| Task item |
Every line in the records below that holds the word "turn" is to be copied.

| Extracted entries |
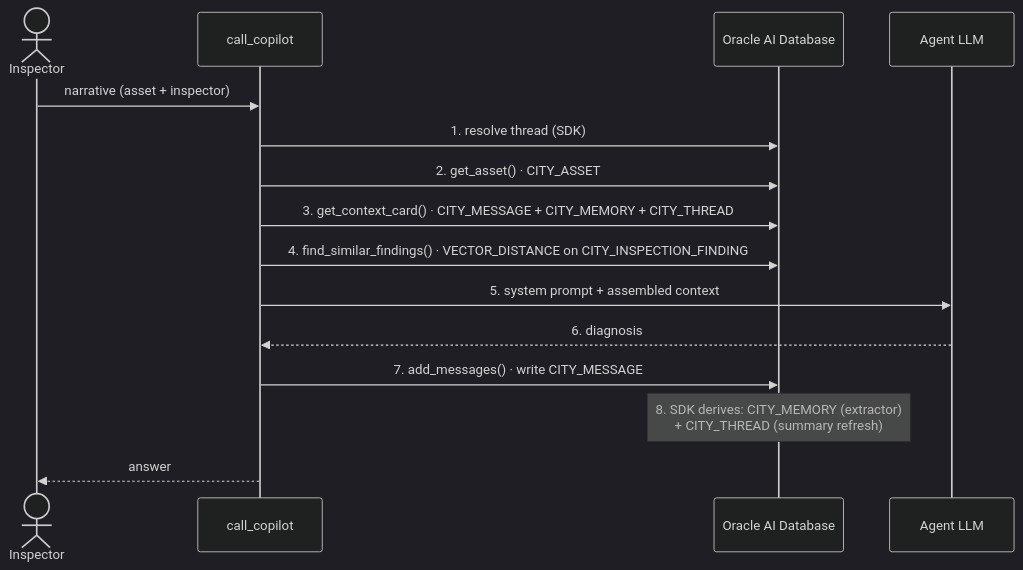
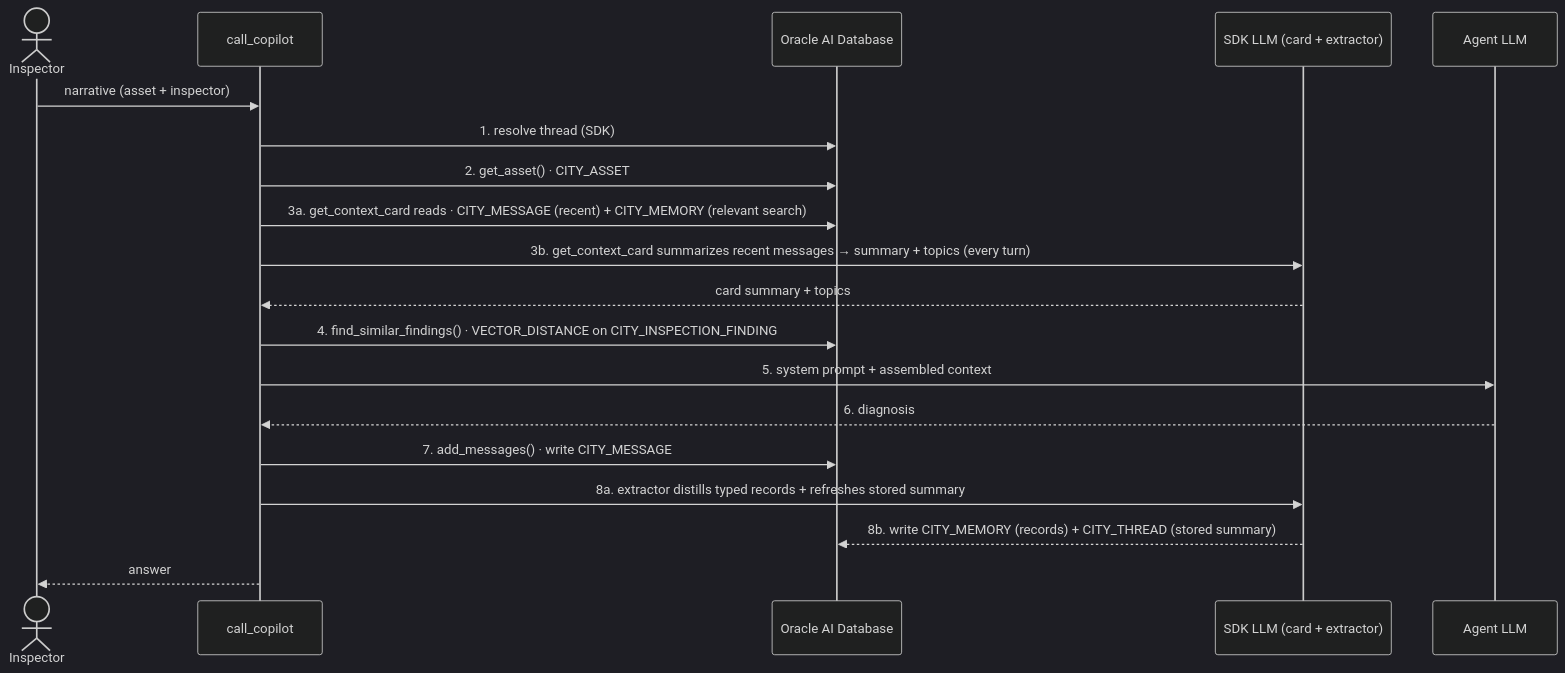
Before and after one commit to NoSQLKnowHow/LiveLabs-Image-Dev: the diagram in ingestion/jl_notebooks/agent_memory/diagrams/copilot-turn.mmd, drawn with Mermaid (dark theme). The commit also changed 1 other file, not shown here.

Commit message:
Fix memory diagrams: context card generates its summary via LLM per turn
get_context_card does NOT read the stored CITY_THREAD summary; it
regenerates summary+topics via an SDK LLM call on every read (verified
against oracleagentmemory 26.4.0 source). The stored CITY_THREAD summary
is a separate write-path artifact refreshed by add_messages/extractor.

- copilot-turn.mmd: split step 3 into card reads (MESSAGE+MEMORY) vs the
  per-turn SDK LLM summary call; make step 8 write-path summary explicit.
- big-picture.mmd: drop false context-card->CITY_THREAD read arrow; add
  SDK LLM node; relabel CITY_THREAD as write-path stored summary.

SVGs still need regeneration (no node on this machine).

```diff
--- a/ingestion/jl_notebooks/agent_memory/diagrams/copilot-turn.mmd
+++ b/ingestion/jl_notebooks/agent_memory/diagrams/copilot-turn.mmd
@@ -1,16 +1,20 @@
 sequenceDiagram
     actor I as Inspector
     participant C as call_copilot
     participant DB as Oracle AI Database
+    participant S as SDK LLM (card + extractor)
     participant L as Agent LLM
 
     I->>C: narrative (asset + inspector)
     C->>DB: 1. resolve thread (SDK)
     C->>DB: 2. get_asset() · CITY_ASSET
-    C->>DB: 3. get_context_card() · CITY_MESSAGE + CITY_MEMORY + CITY_THREAD
+    C->>DB: 3a. get_context_card reads · CITY_MESSAGE (recent) + CITY_MEMORY (relevant search)
+    C->>S: 3b. get_context_card summarizes recent messages → summary + topics (every turn)
+    S-->>C: card summary + topics
     C->>DB: 4. find_similar_findings() · VECTOR_DISTANCE on CITY_INSPECTION_FINDING
     C->>L: 5. system prompt + assembled context
     L-->>C: 6. diagnosis
     C->>DB: 7. add_messages() · write CITY_MESSAGE
-    Note over DB: 8. SDK derives: CITY_MEMORY (extractor)<br/>+ CITY_THREAD (summary refresh)
+    C->>S: 8a. extractor distills typed records + refreshes stored summary
+    S-->>DB: 8b. write CITY_MEMORY (records) + CITY_THREAD (stored summary)
     C-->>I: answer
```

| Problem solution |
Before and after one commit to NoSQLKnowHow/LiveLabs-Image-Dev: the diagram in ingestion/jl_notebooks/agent_memory/diagrams/copilot-turn.mmd, drawn with Mermaid (dark theme). The commit also changed 1 other file, not shown here.
Fix memory diagrams: context card generates its summary via LLM per turn
- copilot-turn.mmd: split step 3 into card reads (MESSAGE+MEMORY) vs the
  per-turn SDK LLM summary call; make step 8 write-path summary explicit.
--- a/ingestion/jl_notebooks/agent_memory/diagrams/copilot-turn.mmd
+++ b/ingestion/jl_notebooks/agent_memory/diagrams/copilot-turn.mmd
+    C->>S: 3b. get_context_card summarizes recent messages → summary + topics (every turn)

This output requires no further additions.